Publication date: 27 August 2021
College Chair Professor Martin Marshall has a letter published in today’s Telegraph, calling for an end to the ‘sustained campaign of criticism’ against GPs by certain sections of the media throughout the pandemic.
You can read the complete version here.
When are some elements of the media going to stop attacking GPs? Many GPs feel like they have been subjected to a sustained campaign of criticism throughout the pandemic, but Allison Pearson’s latest column plummets to new depths. GPs and patients are on the same side here and we share our patients' frustrations when they can't get an appointment or face long waits trying to get through to the surgery.
General practice has been open throughout the pandemic and we have continued to see patients face to face where safe and appropriate, in line with government guidance on infection control. GPs are currently delivering record numbers of consultations – over 13 million in the last four weeks, on top of 75% of Covid vaccinations.
The truth is that the job of a modern GP to provide safe, effective and personalised care for patients is becoming increasingly undoable. General practice has suffered a decade of underinvestment and the GP workforce is not big enough to manage the increasingly complex needs of an ageing and growing patient population.
We need urgent progress on the Government's 2019 manifesto pledge of an additional 6,000 GPs by 2024 – plus 26,000 additional practice staff - so that we can safely deliver the care and services that our patients need and deserve.
The Telegraph should be using its might to save general practice, not plunging it further into the abyss by denigrating and demoralising hardworking GPs.

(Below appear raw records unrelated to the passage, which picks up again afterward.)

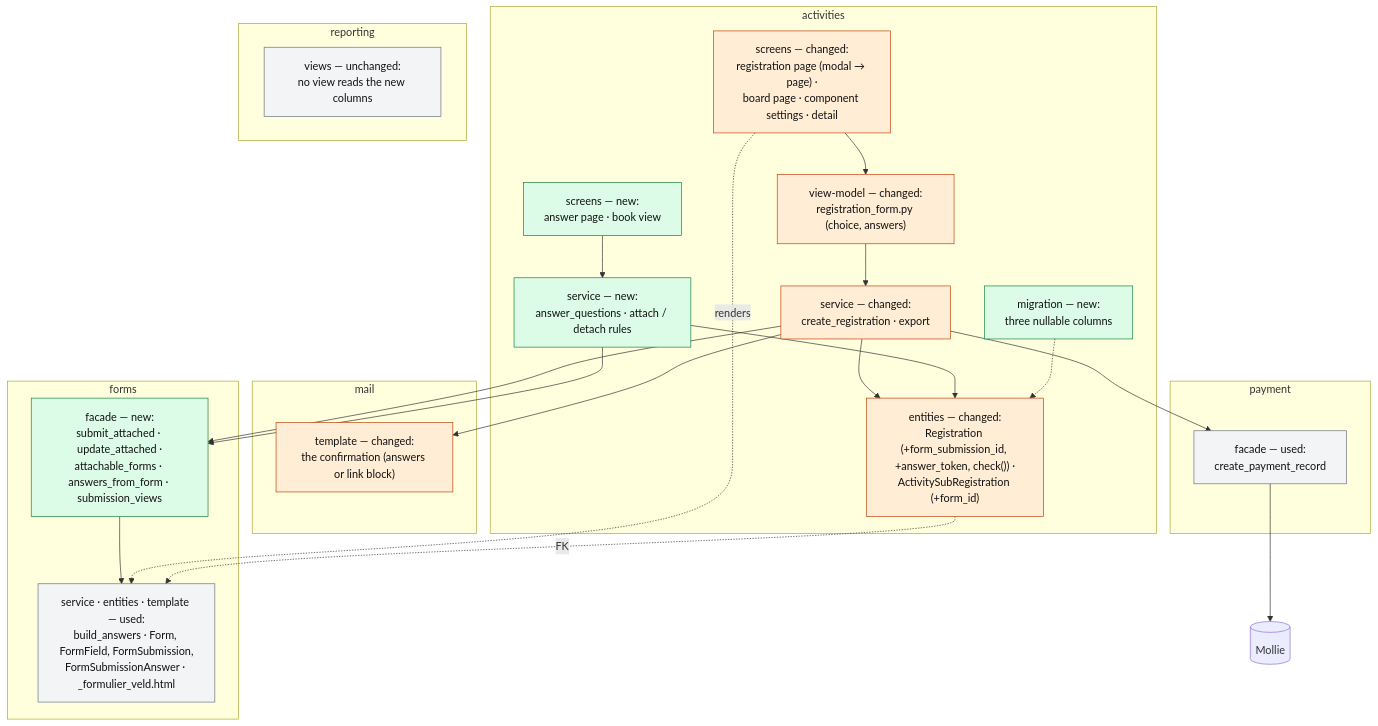
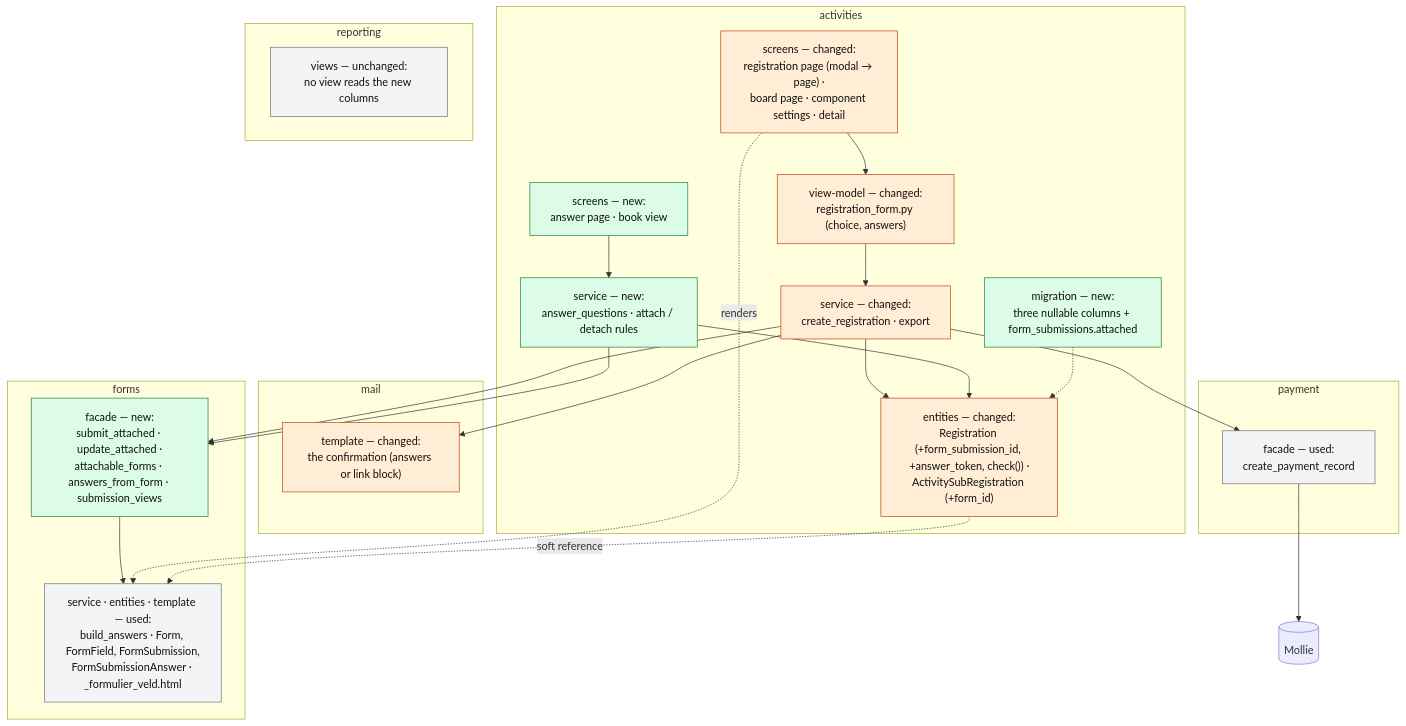
Before and after one commit to KoenRenders/KoenTest: the fifth of 6 diagrams in docs/change_request_14_registration_questions.md, drawn with Mermaid. The commit also changed other lines of this file and 36 other files, not shown here.

````diff
--- a/docs/change_request_14_registration_questions.md
+++ b/docs/change_request_14_registration_questions.md
@@ -455,44 +455,44 @@
 ```mermaid
 flowchart TB
   subgraph activities["activities"]
     A1n["screens — new:<br/>answer page · book view"]
     A1c["screens — changed:<br/>registration page (modal → page) ·<br/>board page · component settings · detail"]
     A2c["view-model — changed:<br/>registration_form.py (choice, answers)"]
     A3n["service — new:<br/>answer_questions · attach / detach rules"]
     A3c["service — changed:<br/>create_registration · export"]
     A4c["entities — changed:<br/>Registration (+form_submission_id, +answer_token, check()) ·<br/>ActivitySubRegistration (+form_id)"]
-    A5n["migration — new:<br/>three nullable columns"]
+    A5n["migration — new:<br/>three nullable columns + form_submissions.attached"]
     A1n --> A3n
     A1c --> A2c --> A3c --> A4c
     A3n --> A4c
     A5n -.-> A4c
   end
   subgraph forms["forms"]
     F1n["facade — new:<br/>submit_attached · update_attached ·<br/>attachable_forms · answers_from_form · submission_views"]
     F2u["service · entities · template — used:<br/>build_answers · Form, FormField, FormSubmission,<br/>FormSubmissionAnswer · _formulier_veld.html"]
     F1n --> F2u
   end
   subgraph mail["mail"]
     M1c["template — changed:<br/>the confirmation (answers or link block)"]
   end
   subgraph payment["payment"]
     P1u["facade — used:<br/>create_payment_record"]
   end
   subgraph reporting["reporting"]
     R1u["views — unchanged:<br/>no view reads the new columns"]
   end
   MOL[(Mollie)]
   A3c --> F1n
   A3n --> F1n
   A3c --> P1u
   A3c --> M1c
   A1c -. renders .-> F2u
-  A4c -. FK .-> F2u
+  A4c -. soft reference .-> F2u
   P1u --> MOL
   classDef new fill:#dcfce7,stroke:#15803d,color:#111
   classDef chg fill:#ffedd5,stroke:#c2410c,color:#111
   classDef used fill:#f3f4f6,stroke:#6b7280,color:#111
   class A1n,A3n,A5n,F1n new
   class A1c,A2c,A3c,A4c,M1c chg
   class F2u,P1u,R1u used
 ```
````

Professor Marshall – a GP in East London – also features in a Telegraph news story that is critical of GP pay. While pay and conditions are not the remit of the College, he has some important messages about tackling health inequalities and reiterates that general practice has been delivering care and services to patients throughout the pandemic.
The College will continue to push the message that the crisis in general practice is not about how much GPs earn – but about excessive workload and workforce shortages.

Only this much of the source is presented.